The last time was in connection with buying a new phone online from them last January. They billed me for £800-odd - quite a good price at the time for a Samsung Galaxy S20+ smartphone I wanted. But the thing didn't arrive by the date promised, and in fact never did come. I found out, too late, that their supplier was abroad, and so there was bound to be a long and unpredictable delay because of post-Brexit red tape. It became increasingly clear that the delivery date first quoted was unrealistic and misleading. If Amazon had been frank about the prospects for delivery I would have looked elsewhere, not having the patience of a saint. On top of this, the fiasco was compounded by a tracking breakdown, so that my phone - supposed to be on its way, but in reality stuck somewhere - became 'lost in the system'. Perhaps even stolen in transit.
Meanwhile I got in touch with Amazon, cancelled the order, and commenced the long-winded refund process.
I decided to buy the same phone for £999 from John Lewis. Yes, it was more expensive; but it was in my hands very quickly, exactly when promised, and I had it set up and running long before Amazon's procedures ever gave me my money back.
I've still used Amazon for occasional purchases of small stuff, because little is at stake and I can shrug my shoulders if the purchase doesn't work out.
But they let me down big-time over that phone, and I won't give them another chance where expensive or important items are concerned. There are alternative places to shop - places I have more confidence in - and I don't mind paying a bit more for getting what I want, exactly when I want it, from a retailer I can trust.

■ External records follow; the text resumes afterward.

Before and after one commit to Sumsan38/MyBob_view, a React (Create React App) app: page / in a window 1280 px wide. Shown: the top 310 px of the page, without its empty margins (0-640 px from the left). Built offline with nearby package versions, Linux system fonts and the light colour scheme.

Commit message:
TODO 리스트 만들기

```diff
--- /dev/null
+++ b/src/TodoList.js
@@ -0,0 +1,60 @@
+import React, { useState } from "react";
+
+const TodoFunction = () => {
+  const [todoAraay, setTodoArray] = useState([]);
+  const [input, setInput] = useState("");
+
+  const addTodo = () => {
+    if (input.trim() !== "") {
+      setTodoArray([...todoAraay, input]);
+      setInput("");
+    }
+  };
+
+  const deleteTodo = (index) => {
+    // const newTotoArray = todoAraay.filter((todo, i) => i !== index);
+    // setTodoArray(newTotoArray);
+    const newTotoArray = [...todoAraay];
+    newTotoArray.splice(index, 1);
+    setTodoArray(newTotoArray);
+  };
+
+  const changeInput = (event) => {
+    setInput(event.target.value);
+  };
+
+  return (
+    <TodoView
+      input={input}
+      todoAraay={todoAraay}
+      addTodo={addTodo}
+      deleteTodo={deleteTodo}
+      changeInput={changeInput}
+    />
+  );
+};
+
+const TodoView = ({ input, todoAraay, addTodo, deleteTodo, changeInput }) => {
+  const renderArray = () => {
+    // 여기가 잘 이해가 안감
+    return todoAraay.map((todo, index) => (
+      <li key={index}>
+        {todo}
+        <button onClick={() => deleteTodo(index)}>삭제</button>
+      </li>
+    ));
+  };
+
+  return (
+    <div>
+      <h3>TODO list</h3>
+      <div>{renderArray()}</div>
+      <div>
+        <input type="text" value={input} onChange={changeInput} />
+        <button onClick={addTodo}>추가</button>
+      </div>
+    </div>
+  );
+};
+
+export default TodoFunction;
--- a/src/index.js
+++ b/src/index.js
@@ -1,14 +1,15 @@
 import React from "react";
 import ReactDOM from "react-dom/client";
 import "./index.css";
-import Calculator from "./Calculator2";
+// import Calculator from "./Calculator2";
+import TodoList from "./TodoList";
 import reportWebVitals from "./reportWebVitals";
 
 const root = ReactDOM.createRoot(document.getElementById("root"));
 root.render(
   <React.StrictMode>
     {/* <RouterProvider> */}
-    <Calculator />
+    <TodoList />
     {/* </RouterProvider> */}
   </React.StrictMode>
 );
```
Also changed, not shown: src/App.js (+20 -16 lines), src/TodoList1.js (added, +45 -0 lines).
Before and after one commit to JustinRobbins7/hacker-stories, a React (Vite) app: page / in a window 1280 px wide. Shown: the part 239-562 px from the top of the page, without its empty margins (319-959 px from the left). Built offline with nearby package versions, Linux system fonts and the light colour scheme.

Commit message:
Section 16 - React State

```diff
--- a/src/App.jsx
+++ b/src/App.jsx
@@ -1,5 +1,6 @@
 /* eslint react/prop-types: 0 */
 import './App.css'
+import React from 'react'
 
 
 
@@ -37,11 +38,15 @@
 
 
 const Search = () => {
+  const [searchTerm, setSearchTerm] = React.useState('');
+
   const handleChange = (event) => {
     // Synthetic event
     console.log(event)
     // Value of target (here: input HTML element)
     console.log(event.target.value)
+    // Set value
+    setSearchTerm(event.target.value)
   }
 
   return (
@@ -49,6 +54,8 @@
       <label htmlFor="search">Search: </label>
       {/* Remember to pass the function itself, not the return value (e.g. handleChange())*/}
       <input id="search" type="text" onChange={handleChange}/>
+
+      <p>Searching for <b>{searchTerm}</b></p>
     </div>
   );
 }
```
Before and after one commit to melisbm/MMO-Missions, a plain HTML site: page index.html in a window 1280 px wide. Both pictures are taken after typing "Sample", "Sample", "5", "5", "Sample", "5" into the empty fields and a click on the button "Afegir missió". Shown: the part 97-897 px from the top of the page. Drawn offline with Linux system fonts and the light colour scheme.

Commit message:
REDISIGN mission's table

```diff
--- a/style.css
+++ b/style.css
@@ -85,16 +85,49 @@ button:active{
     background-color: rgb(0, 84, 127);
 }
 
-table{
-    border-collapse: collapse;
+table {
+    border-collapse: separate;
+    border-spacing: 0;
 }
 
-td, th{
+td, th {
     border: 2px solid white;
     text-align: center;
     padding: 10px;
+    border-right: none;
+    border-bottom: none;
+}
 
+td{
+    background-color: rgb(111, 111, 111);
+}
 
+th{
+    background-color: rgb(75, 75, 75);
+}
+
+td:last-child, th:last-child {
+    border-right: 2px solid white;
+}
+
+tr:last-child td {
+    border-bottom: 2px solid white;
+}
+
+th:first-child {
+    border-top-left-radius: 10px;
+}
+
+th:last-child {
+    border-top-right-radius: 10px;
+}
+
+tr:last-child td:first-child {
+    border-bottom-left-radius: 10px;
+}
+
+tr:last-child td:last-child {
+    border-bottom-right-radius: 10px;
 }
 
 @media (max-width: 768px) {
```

And now I have two further reasons for not ordering goods from Amazon, and even severing all connection with them.
One reason is their recent decision not to accept payment from Visa credit card accounts, effective late January. Presumably Amazon have asked Visa to reduce their card service fees, and Visa haven't agreed. Amazon have therefore set a deadline, judging that they are big enough to dispense with Visa if need be. And I think they might well be right - to the inconvenience of people like me, whose only credit card is a Visa card. (It may be of course that Amazon are gearing up to offer their own credit card, no doubt with extra goodies to hook people in. But it will have strings attached, and I won't want one)
The other reason is Amazon's creeping policy of getting customers to subscribe to Amazon Prime for general shopping, and - particularly where mp3 digital music is concerned - to Amazon Music Unlimited. As I make only occasional online purchases, for small amounts, subscription models are not in the least attractive. I don't care about any benefits offered: I would end up paying much more each month in subscriptions than I would actually want to spend.
It's a good thing that I now have almost all the digital music I'd ever want. I have slowly built up, over the years, a highly-personal music collection of nearly 1,900 tracks, representing all the music that means something to me - the 'soundtrack of my life'. And I could, without regret, stop there.
It's no good offering me access to millions of songs if I subscribe to Amazon Music Unlimited. I don't need them. It won't bother me if I can't have them. So I'm not going to subscribe.
As it happens, it's still possible - just - to purchase individual mp3 music tracks using the Amazon Music app, but you have to put in quite a bit of work. not just to find what you want, but to persuade the app that you want to buy outright, and not subscribe. My guess is that sometime soon it will no longer be possible to make a one-off track purchase with the Amazon Music app, even a forced purchase. At that point I will probably stop using Amazon altogether. I'll just close my account - with no compunction, no cares, and certainly with no fear of missing out.